Owning a rental property (or several) is a great way to make passive income. Andrew Carnegie once said:
Ninety percent of all millionaires become so through owning real estate.
But before you go diving in, there are some things you should know about getting the best return. We will review some things to consider in our latest blog.
How To Get The Best Return on A Rental Property in New Jersey, Brooklyn, Queens, Long Island, Philadelphia Area
Within each geographical area, are sub-markets. A home on one side of the street might rent for more than a home on the other side. Make sure you have a good understanding of what these sub-markets are doing real estate wise. What sub-markets are seeing the highest rents in your area?
Add Perceived Value
Often times you can come up with a few low-cost upgrades that will make a big impact on the space.
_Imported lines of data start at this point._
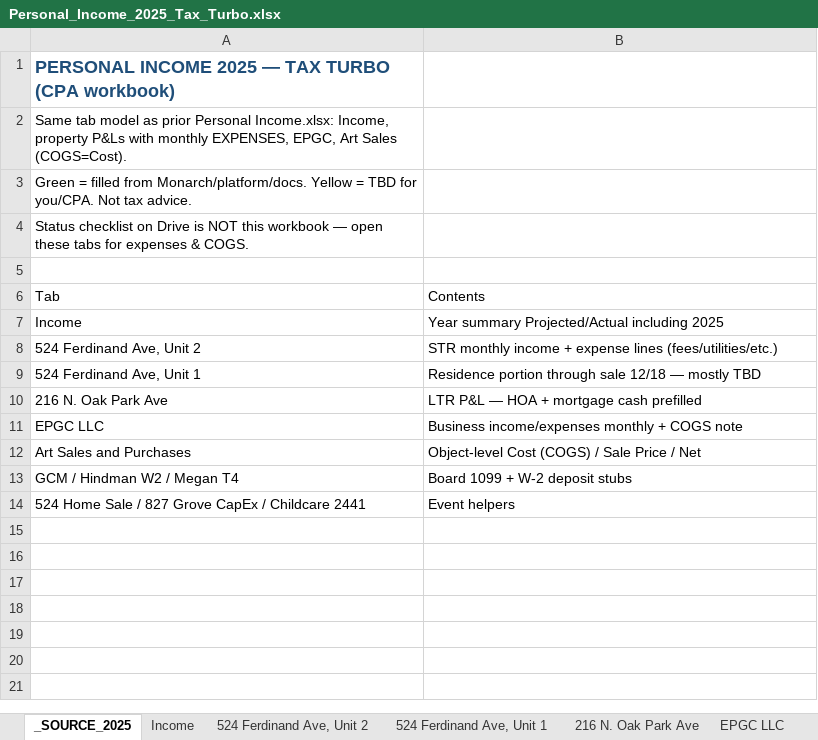
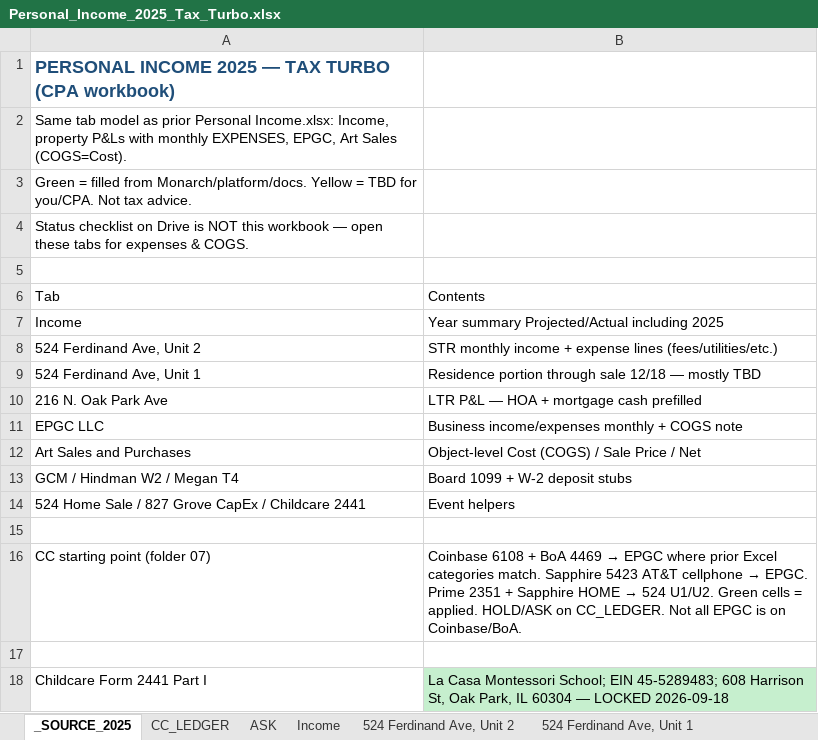
Before and after one commit to ColeyFineArts/flashcards, an Excel workbook: .cursor/scratch/Personal_Income_2025_Tax_Turbo.xlsx, sheet _SOURCE_2025, drawn as a sheet; values as stored, in another font and other column widths than the file's, no borders; the diff names each change by its address in the sheet, - before the commit and + after, or states it on an @@ line.

```diff
--- a/.cursor/scratch/Personal_Income_2025_Tax_Turbo.xlsx (sheet _SOURCE_2025)
+++ b/.cursor/scratch/Personal_Income_2025_Tax_Turbo.xlsx (sheet _SOURCE_2025)
+sheet tab: CC_LEDGER
+sheet tab: ASK
+row 15: (empty)
+row 16: CC starting point (folder 07) | Coinbase 6108 + BoA 4469 → EPGC where prior Excel categories match. Sapphire 5423 AT&T cellphone → EPGC. Prime 2351 + Sapphire HOME → 524 U1/U2. Green cells = applied. HOLD/ASK on CC_LEDGER. Not all EPGC is on Coinbase/BoA.
+row 17: (empty)
+row 18: Childcare Form 2441 Part I | La Casa Montessori School; EIN 45-5289483; 608 Harrison St, Oak Park, IL 60304 — LOCKED 2026-09-18
```
Also changed, not shown: sheet EPGC LLC, sheet 524 Ferdinand Ave, Unit 2, sheet 524 Ferdinand Ave, Unit 1, sheet Childcare 2441, sheet Art Sales and Purchases, .cursor/scratch/tax_turbo_deliverable/Personal_Income_2025_Tax_Turbo.xlsx, 20 other files.
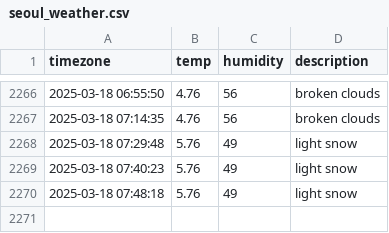
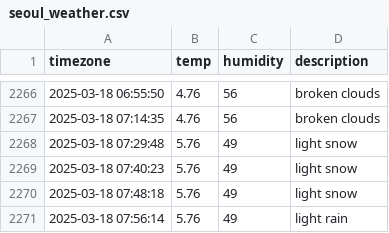
Before and after one commit to sondawon1216/seoul_weather, a CSV file: seoul_weather.csv, drawn as a sheet; only a part is shown, gaps mark what is left out; the diff names each change by its address in the sheet, - before the commit and + after, or states it on an @@ line.

```diff
--- a/seoul_weather.csv
+++ b/seoul_weather.csv
+row 2271: 2025-03-18 07:56:14 | 5.76 | 49 | light rain
```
Of course, there is always a fresh coat of paint. You can do this yourself and completely revive a room. If cabinets are weathered, you can consider a fresh stain or coat of paint to give them new life. Update fixtures such as faucets, doorknobs, and drawer handles. In some cases, sheet vinyl can be laid right on top of old, dingy tiles. Small cosmetic fixes can go a long way to increase the property’s value.
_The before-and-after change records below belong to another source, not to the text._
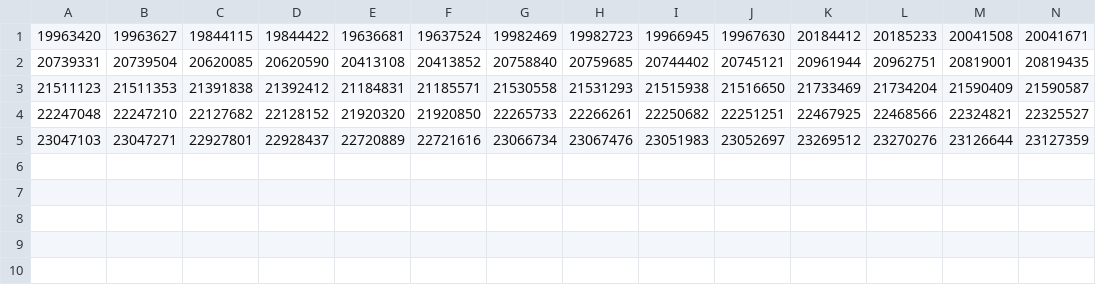
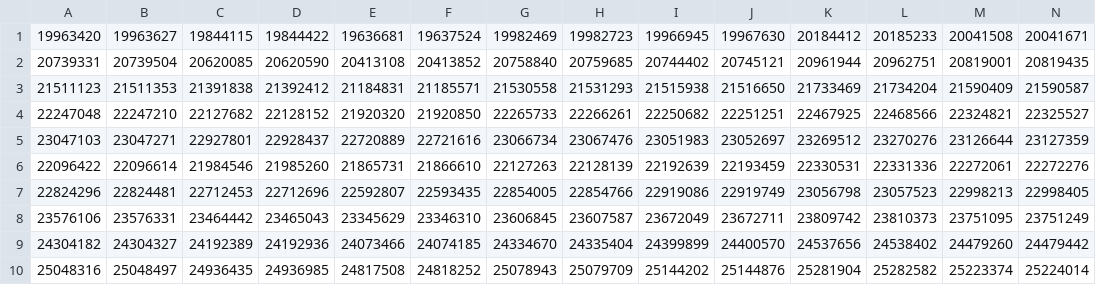
Before and after one commit to alsadiamir/p4Thesis2021, a CSV file: P4_delayLink/StarTopo/test_100ms.csv, drawn as a sheet; only a part is shown; rows hold the shown columns only; the diff names each change by its address in the sheet, - before the commit and + after, or states it on an @@ line.

```diff
--- a/P4_delayLink/StarTopo/test_100ms.csv
+++ b/P4_delayLink/StarTopo/test_100ms.csv
+row 6: 22096422 | 22096614 | 21984546 | 21985260 | 21865731 | 21866610 | 22127263 | 22128139 | 22192639 | 22193459 | 22330531 | 22331336 | 22272061 | 22272276
+row 7: 22824296 | 22824481 | 22712453 | 22712696 | 22592807 | 22593435 | 22854005 | 22854766 | 22919086 | 22919749 | 23056798 | 23057523 | 22998213 | 22998405
+row 8: 23576106 | 23576331 | 23464442 | 23465043 | 23345629 | 23346310 | 23606845 | 23607587 | 23672049 | 23672711 | 23809742 | 23810373 | 23751095 | 23751249
+row 9: 24304182 | 24304327 | 24192389 | 24192936 | 24073466 | 24074185 | 24334670 | 24335404 | 24399899 | 24400570 | 24537656 | 24538402 | 24479260 | 24479442
+row 10: 25048316 | 25048497 | 24936435 | 24936985 | 24817508 | 24818252 | 25078943 | 25079709 | 25144202 | 25144876 | 25281904 | 25282582 | 25223374 | 25224014
```
Also changed, not shown: P4_delayLink/ONMTopo/test_50ms.csv, P4_delayLink/StarTopo/test_10ms.csv, 6 other files.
Don’t Forget The Yard
Whether people are buying or renting, it is important that they get a great first impression of the home. A neat and tidy yard, with some low maintenance flowers, will make people want to come in and see more. Your curb appeal should be warm and inviting. In addition, you will want to spruce up the backyard or patio area, depending on what your particular rental offers. Treat the outdoor space as if it were another room in the house. Create another space people will want to use and it can turn into a huge selling point for your prospective renters.
Whats It Going to Cost You?
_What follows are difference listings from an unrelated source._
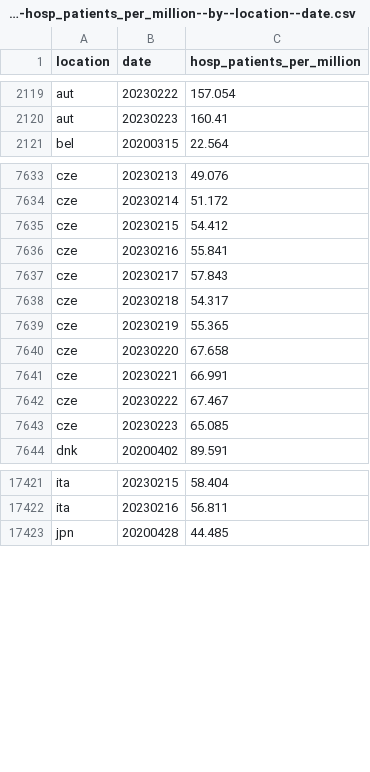
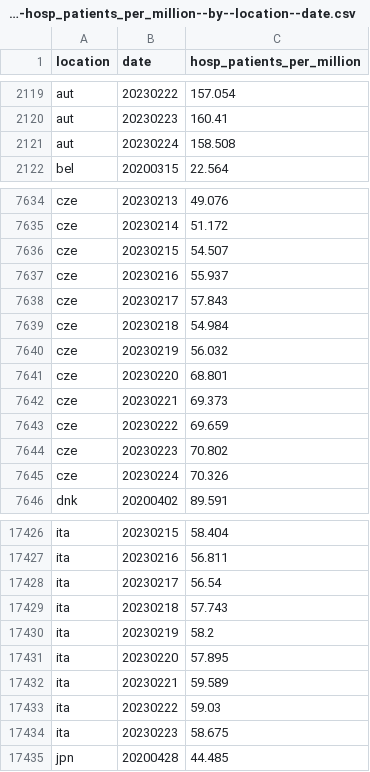
Before and after one commit to open-numbers/ddf--owid--covid_19, a CSV file: ddf--datapoints--hosp_patients_per_million--by--location--date.csv, drawn as a sheet; only a part is shown, gaps mark what is left out; the diff covers the shown part only.

```diff
--- a/ddf--datapoints--hosp_patients_per_million--by--location--date.csv
+++ b/ddf--datapoints--hosp_patients_per_million--by--location--date.csv
@@ -2120,2 +2120,3 @@ aut,20230222,157.054
 aut,20230223,160.41
+aut,20230224,158.508
 bel,20200315,22.564
@@ -7634,11 +7635,12 @@ cze,20230213,49.076
 cze,20230214,51.172
-cze,20230215,54.412
-cze,20230216,55.841
+cze,20230215,54.507
+cze,20230216,55.937
 cze,20230217,57.843
-cze,20230218,54.317
-cze,20230219,55.365
-cze,20230220,67.658
-cze,20230221,66.991
-cze,20230222,67.467
-cze,20230223,65.085
+cze,20230218,54.984
+cze,20230219,56.032
+cze,20230220,68.801
+cze,20230221,69.373
+cze,20230222,69.659
+cze,20230223,70.802
+cze,20230224,70.326
 dnk,20200402,89.591
@@ -17422,2 +17427,9 @@ ita,20230215,58.404
 ita,20230216,56.811
+ita,20230217,56.54
+ita,20230218,57.743
+ita,20230219,58.2
+ita,20230220,57.895
+ita,20230221,59.589
+ita,20230222,59.03
+ita,20230223,58.675
 jpn,20200428,44.485
```
Also changed, not shown: 9 added rows and 26 edited cells elsewhere in this file, ddf--datapoints--hosp_patients--by--location--date.csv, ddf--datapoints--icu_patients--by--location--date.csv, 33 other files.
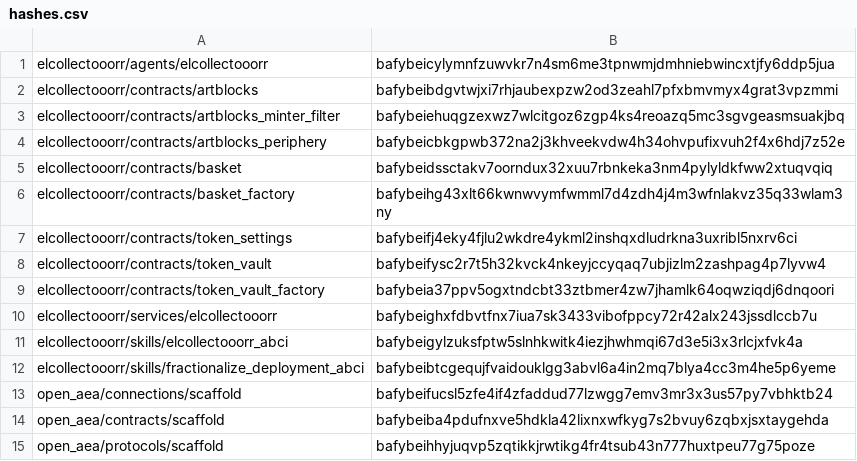
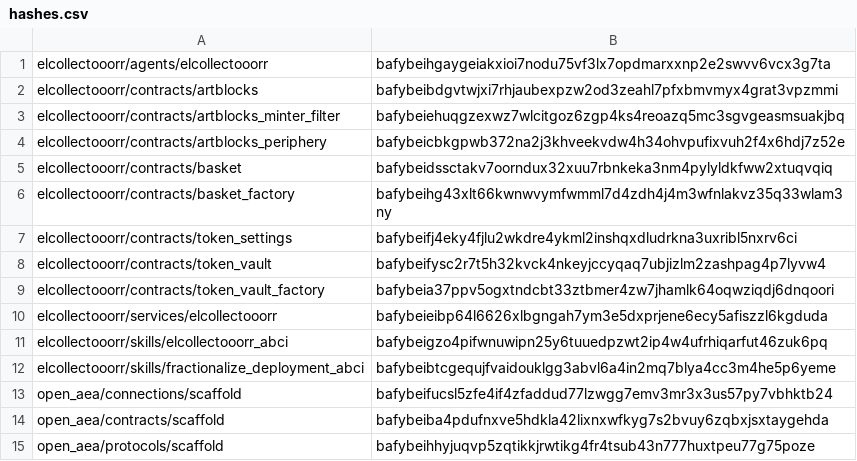
Before and after one commit to valory-xyz/agent-academy-1, a CSV file: packages/hashes.csv, drawn as a sheet; only a part is shown.

```diff
--- a/packages/hashes.csv
+++ b/packages/hashes.csv
@@ -1,2 +1,2 @@
-elcollectooorr/agents/elcollectooorr,bafybeicylymnfzuwvkr7n4sm6me3tpnwmjdmhniebwincxtjfy6ddp5jua
+elcollectooorr/agents/elcollectooorr,bafybeihgaygeiakxioi7nodu75vf3lx7opdmarxxnp2e2swvv6vcx3g7ta
 elcollectooorr/contracts/artblocks,bafybeibdgvtwjxi7rhjaubexpzw2od3zeahl7pfxbmvmyx4grat3vpzmmi
@@ -9,4 +9,4 @@ elcollectooorr/contracts/token_vault,bafybeifysc2r7t5h32kvck4nkeyjccyqaq7ubjizlm
 elcollectooorr/contracts/token_vault_factory,bafybeia37ppv5ogxtndcbt33ztbmer4zw7jhamlk64oqwziqdj6dnqoori
-elcollectooorr/services/elcollectooorr,bafybeighxfdbvtfnx7iua7sk3433vibofppcy72r42alx243jssdlccb7u
-elcollectooorr/skills/elcollectooorr_abci,bafybeigylzuksfptw5slnhkwitk4iezjhwhmqi67d3e5i3x3rlcjxfvk4a
+elcollectooorr/services/elcollectooorr,bafybeieibp64l6626xlbgngah7ym3e5dxprjene6ecy5afiszzl6kgduda
+elcollectooorr/skills/elcollectooorr_abci,bafybeigzo4pifwnuwipn25y6tuuedpzwt2ip4w4ufrhiqarfut46zuk6pq
 elcollectooorr/skills/fractionalize_deployment_abci,bafybeibtcgequjfvaidouklgg3abvl6a4in2mq7blya4cc3m4he5p6yeme
```
Also changed, not shown: 4 other files.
You should put serious thought into your fixed and variable expenses. Your fixed expenses include things like taxes, HOA fees, insurance, property management, etc. Your variable costs would be things such as repairs, vacancies and turnover costs and CapEx. CapEx is the IRS’s way of describing major repairs that are not part of routine maintenance. A new roof for example. It’s safe to put away about 6%of your gross rental income towards CapEx costs, 5-7% away for repairs and another 5% or so for vacancy and turnover costs.
Another trick investors use is the 50% rule. This simply states that 50% of your rental income will need to go towards expenses and maintenance on the property. If you follow this rule, you should be able to generate positive cash flow from your rental property.
Ultimately you want a low-maintenance tenant, who is timely with their rent payments.
- To ensure you are getting the highest return for your rental property, look for someone who wants to rent long term.
- Create justifiable rent increases. Make repairs and upgrades coincide with the lease renewal. Add new energy efficient windows at the same time you are raising the rent so the tenant will feel like it is a fair trade
- Condo’s can be a low-maintenance alternative to a single family home. Just make sure you factor in the HOA fees and that the community is approving of your desire to rent out the unit.
- Make sure you have an iron clad lease that covers EVERYTHING. Don’t get stuck paying utility or landscaping bills that should have been the responsibility of the tenant.
The more you rent out your properties, the less overwhelming it will all become. To get the best return on a rental property, make sure you are offering a house that you would want to live in yourself.